How is it that the military has inherited this responsibility? Military education and training has produced and continues to produce military leaders with practical and strategic mindsets, problem solving abilities, and disciplined planning methodologies. Military thinkers are taught to observe and appreciate the complexities of different scenarios, and to understand that there is not always one absolute answer. Nuance is part of the problem set. This is different than the strategic thinking of De Tocqueville’s era in which problem sets involved one solution: Throwing more bodies at the problem. The best military strategists of De Tocqueville’s era were the ones who could get the most bodies to the battlefield before the enemy could get more of his bodies there. Therein lies the problem which American society has not figured out. War in the twenty-first century is not solely reliant on masses of tanks streaking across the desert or masses of bodies being thrown at a beachhead. American society only understands war through the lens of television, movies, and commercially successful books about the glory of battles. American democratic society does not have to take martial studies seriously because most of its citizens will not be affected by the good or bad decisions that are made. Therefore, war becomes just another reality TV show. It becomes another consumer product. It becomes no more real to the lay person than a video game. They don’t understand the consistency of its nature and the shifting of its character.
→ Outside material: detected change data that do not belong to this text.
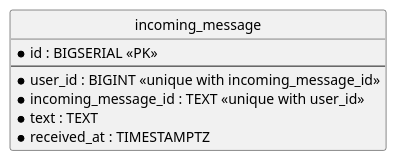
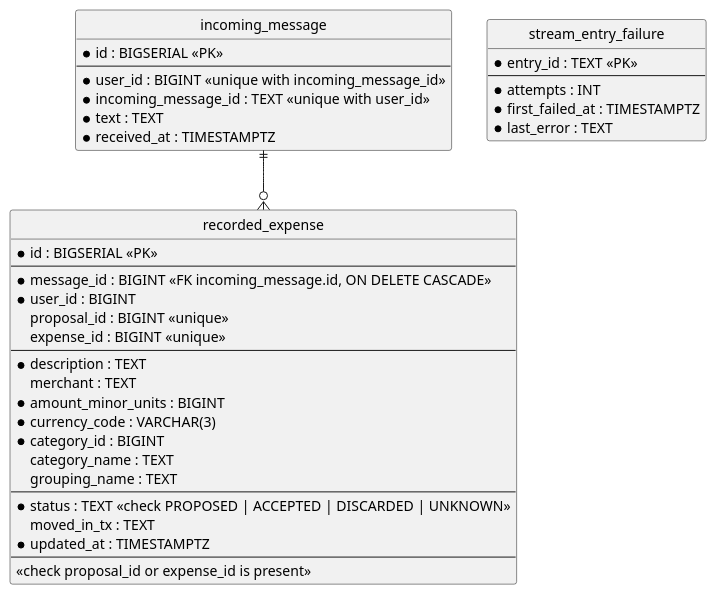
The diagram in ai-connector-service/docs/contracts/out/database.md (ds-usova/finance-bot), drawn with PlantUML before and after one commit. The commit also changed other lines of this file and 17 other files, not shown here.

````diff
--- a/ai-connector-service/docs/contracts/out/database.md
+++ b/ai-connector-service/docs/contracts/out/database.md
@@ -13,15 +13,48 @@
 ```plantuml
 @startuml finance-ai-schema
 hide circle
 skinparam linetype ortho
 
 entity "incoming_message" as incoming_message {
   * id : BIGSERIAL <<PK>>
   --
   * user_id : BIGINT <<unique with incoming_message_id>>
   * incoming_message_id : TEXT <<unique with user_id>>
   * text : TEXT
   * received_at : TIMESTAMPTZ
 }
+
+entity "recorded_expense" as recorded_expense {
+  * id : BIGSERIAL <<PK>>
+  --
+  * message_id : BIGINT <<FK incoming_message.id, ON DELETE CASCADE>>
+  * user_id : BIGINT
+  proposal_id : BIGINT <<unique>>
+  expense_id : BIGINT <<unique>>
+  --
+  * description : TEXT
+  merchant : TEXT
+  * amount_minor_units : BIGINT
+  * currency_code : VARCHAR(3)
+  * category_id : BIGINT
+  category_name : TEXT
+  grouping_name : TEXT
+  --
+  * status : TEXT <<check PROPOSED | ACCEPTED | DISCARDED | UNKNOWN>>
+  moved_in_tx : TEXT
+  * updated_at : TIMESTAMPTZ
+  --
+  <<check proposal_id or expense_id is present>>
+}
+
+entity "stream_entry_failure" as stream_entry_failure {
+  * entry_id : TEXT <<PK>>
+  --
+  * attempts : INT
+  * first_failed_at : TIMESTAMPTZ
+  * last_error : TEXT
+}
+
+incoming_message ||--o{ recorded_expense
 @enduml
 ```
````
De Tocqueville was right that our military members, particularly senior members have earned a significant amount of prestige, social status, and even modest wealth. He was right that they want to do their jobs. But, they want to do them for the right reasons and under the right strategy. Inevitably, armies at peace will be restless and want to do what they have been trained to do. Nothing will change that. But, military professionals who have trained their soldiers and Marines for years can appreciate the value of young lives in a way that civilian society cannot. If there is any force of restraint, it would be from the military commanders who do not want to commit the lives of servicemen and women to a bad strategy because of a public opinion poll. De Tocqueville had a lot of important insights, but we need to reassess some of his conclusions in the twenty-first century, and re-think who in a democracy is truly desirous for war and why.
[i] TOCQUEVILLE, ALEXIS DE. “Tocqueville: Book II Chapter 22.” Tocqueville: Book II Chapter 22. AMERICAN STUDIES PROGRAM, 01 June 1997. Web. 16 Mar. 2017.
[iv] Margolick, David. “Meet the Generals Who Spoke Out Against Donald Rumsfeld’s War.” The Hive. Vanity Fair, 30 Jan. 2015. Web. 16 Mar. 2017.
[v] TOCQUEVILLE, ALEXIS DE. “Tocqueville: Book II Chapter 22.” Tocqueville: Book II Chapter 22. AMERICAN STUDIES PROGRAM, 01 June 1997. Web. 16 Mar. 2017.